We are old obit writers at our house who scour the obituary pages by habit every morning, and, yes, we did notice the long obituary in The Dallas Morning News last week for Harriet Schoelllkopf Deison, 65, wife of the pastor of Highland Park Presbyterian Church. I think we both snapped to it because her middle name is a very old one in Dallas.
We are also old police reporters at our house, so we do read those stories, too, and, yes, we both picked up on the small oddness of a piece in the News that ran at about the same time saying an unnamed 65-year-old woman bought a gun and then shot herself to death on the parking lot outside the gun shop.
The oddness, from the point of view of veteran reporters, was that the gun-shop story included a reference to an investigation the police were making of the gun shop to make sure the sale itself was legal and copacetic. So that puts a little shadow on the gun shop.
A lot of times an editor might tell the reporter, "If we are going to suggest any controversy of any kind, then we have to name everybody in the deal." Maybe. Maybe not. Most newspapers don't even report suicides, which are considered to be behind the privacy wall. You only report it if there is something about the suicide that makes it public. In that event, you treat all parties equally and name everybody.
Anyway, on Friday night we had people over for dinner who are familiar with the church. They were surprised we didn't know that the lady on the gun shop parking lot was the same lady in the obit. The next morning we awoke to a column in the paper by Steve Blow connecting all the dots.
Blow, who has written often and thoughtfully about suicide, said no one who spoke during her funeral used the word suicide, but that one speaker did allude to Deison's battle with "clinical depression." Blow wrote that "Deison ultimately succumbed to her illness."
The general theme in Blow's writing in the past about suicide has been that suicide is symptomatic of illness and that the illness is made worse and takes more lives because it is cloaked by social shame. If more people talked openly about it, he suggests, there would be more treatment and less suicide.
All of which comes to mind this morning because I just read a story in The New York Times citing a study that found most teenagers who kill themselves have received treatment at some point and it didn't do them any good.
I am also thinking about his: Everybody at Deison's funeral who felt saddened by her death can now be diagnosed as suffering from a mental disorder, thanks to a recent decision by the American Psychiatric Association to drop its longstanding "bereavement exclusion" in the diagnostic manual. Used to be that the manual told mental health professionals not to diagnose people as disordered if they're really just sad. No more. Now sadness is a disorder, and the doctors can prescribe Welbutrin and other psycho-tropic drugs to make people not be sad.
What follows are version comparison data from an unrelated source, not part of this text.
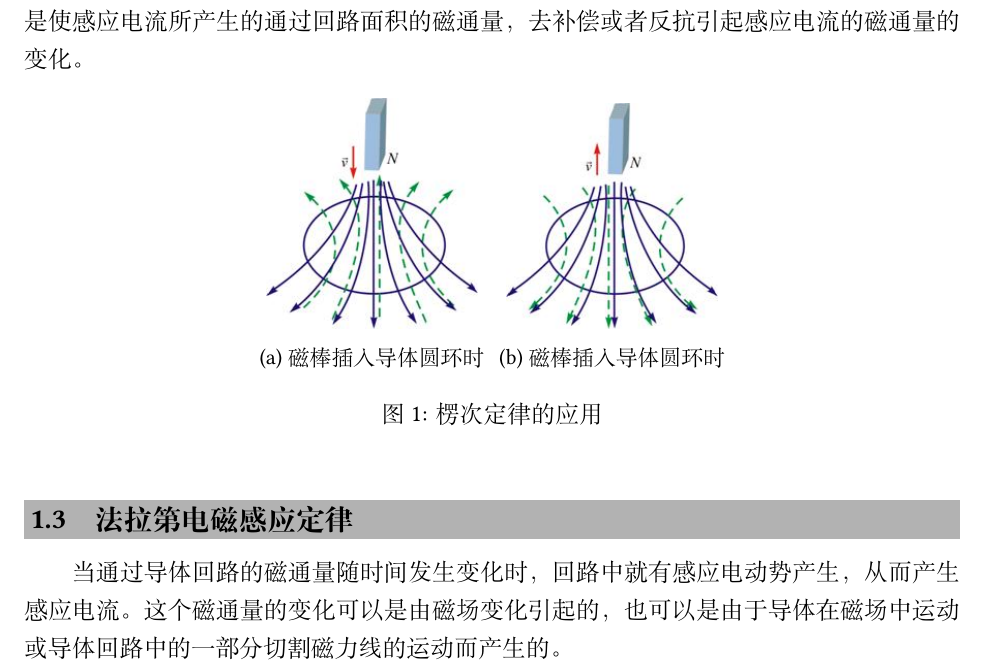
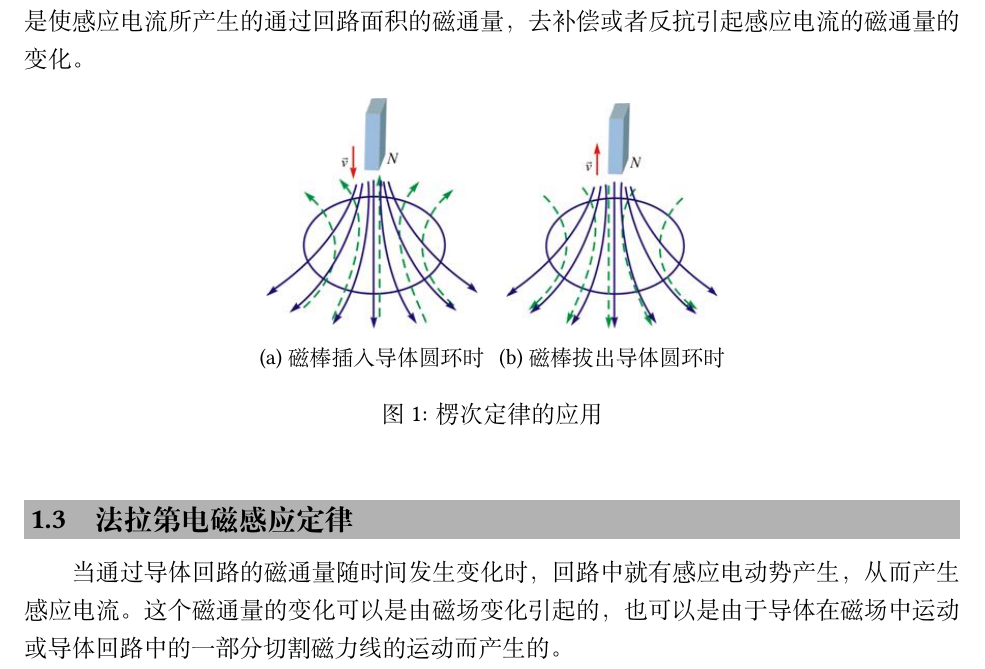
Before and after one commit to WHULai/Curriculums, a LaTeX document (University Physics/Chapter 14.tex): part of page 1 of 8, cut so that both start at the same text. Compiled offline with XeLaTeX; a missing font is replaced by an installed copy or a similar font.

Commit message:
Correct a spelling mistake in University Physics Chapter 14

```diff
--- a/University Physics/Chapter 14.tex
+++ b/University Physics/Chapter 14.tex
@@ -51,7 +51,7 @@
 	\begin{subfigure}{0.25\linewidth}
 		\centering
 		\includegraphics[width=0.9\linewidth]{graphics/楞次定律2.png}
-		\caption{磁棒插入导体圆环时}
+		\caption{磁棒拔出导体圆环时}
 	\end{subfigure}
     \caption{楞次定律的应用}
 \end{figure}
```
Also changed, not shown: University Physics/Chapter 14.pdf.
A recent story in the Washington Post called the change a major boon to the pharmaceutical companies that produce those drugs. The story also reported this:
Eight of 11 members of the APA committee that spearheaded the change reported financial connections to pharmaceutical companies -- either receiving speaking fees, consultant pay, research grants or holding stock, according to the disclosures filed with the association. Six of the 11 panelists reported financial ties during the time that the committee met, and two more reported financial ties in the five years leading up to the committee assignment, according to APA records.
A key adviser to the committee -- he wrote the scientific justification for the change -- was the lead author of the 2001 study on Wellbutrin, sponsored by GlaxoWellcome, showing that its antidepressant Wellbutrin could be used to treat bereavement.
Now, wait a minute. I'm not off on a rant against Steve Blow here. Suicide is a tough one. I don't know that talking about it does any good for the suicidal person, but Blow is right about one thing: the wall of shame surrounding it is very tough on the survivors, who already have a terrible tendency to blame themselves.
People should talk to the survivors. One neighbor in the post office line who simply says "Sorry to hear about your son" can provide a welcome if momentary bath of sunlight and relief from the grinding pressure of grief and guilt. A simple expression of empathy says much more than the mere words: it says, "We don't blame you. You're O.K. people."
That's worth a lot.
But I do have a mini-rant to offer on the assumption that suicide is automatically and always a symptom of disease. What if people really do have overwhelming problems they can't overcome? And here is the really tough one: what if they just don't want to be alive anymore?
That's the one the rest of us refuse to accept, because it's too terrible. Disease and mental disorder serve as a kind of shroud to shield us from what we cannot stand to see in a deeply personal decision not to go on.
Calling it a disease, giving everybody Welbutrin, even the mourners: at what point do we have to worry about an even larger social disease in the form of a society and culture that can no longer handle grief? Isn't grief part of the deal? When did it go away? Did I miss that memo?
And, you know, what do I need to know about Harriet Deison's death? As long as it's not part of some police case against the gun shop, nothing. Absolutely nothing. It's behind the privacy wall for a reason. Let the people who knew her speak to her survivors. Let the rest of us butt out.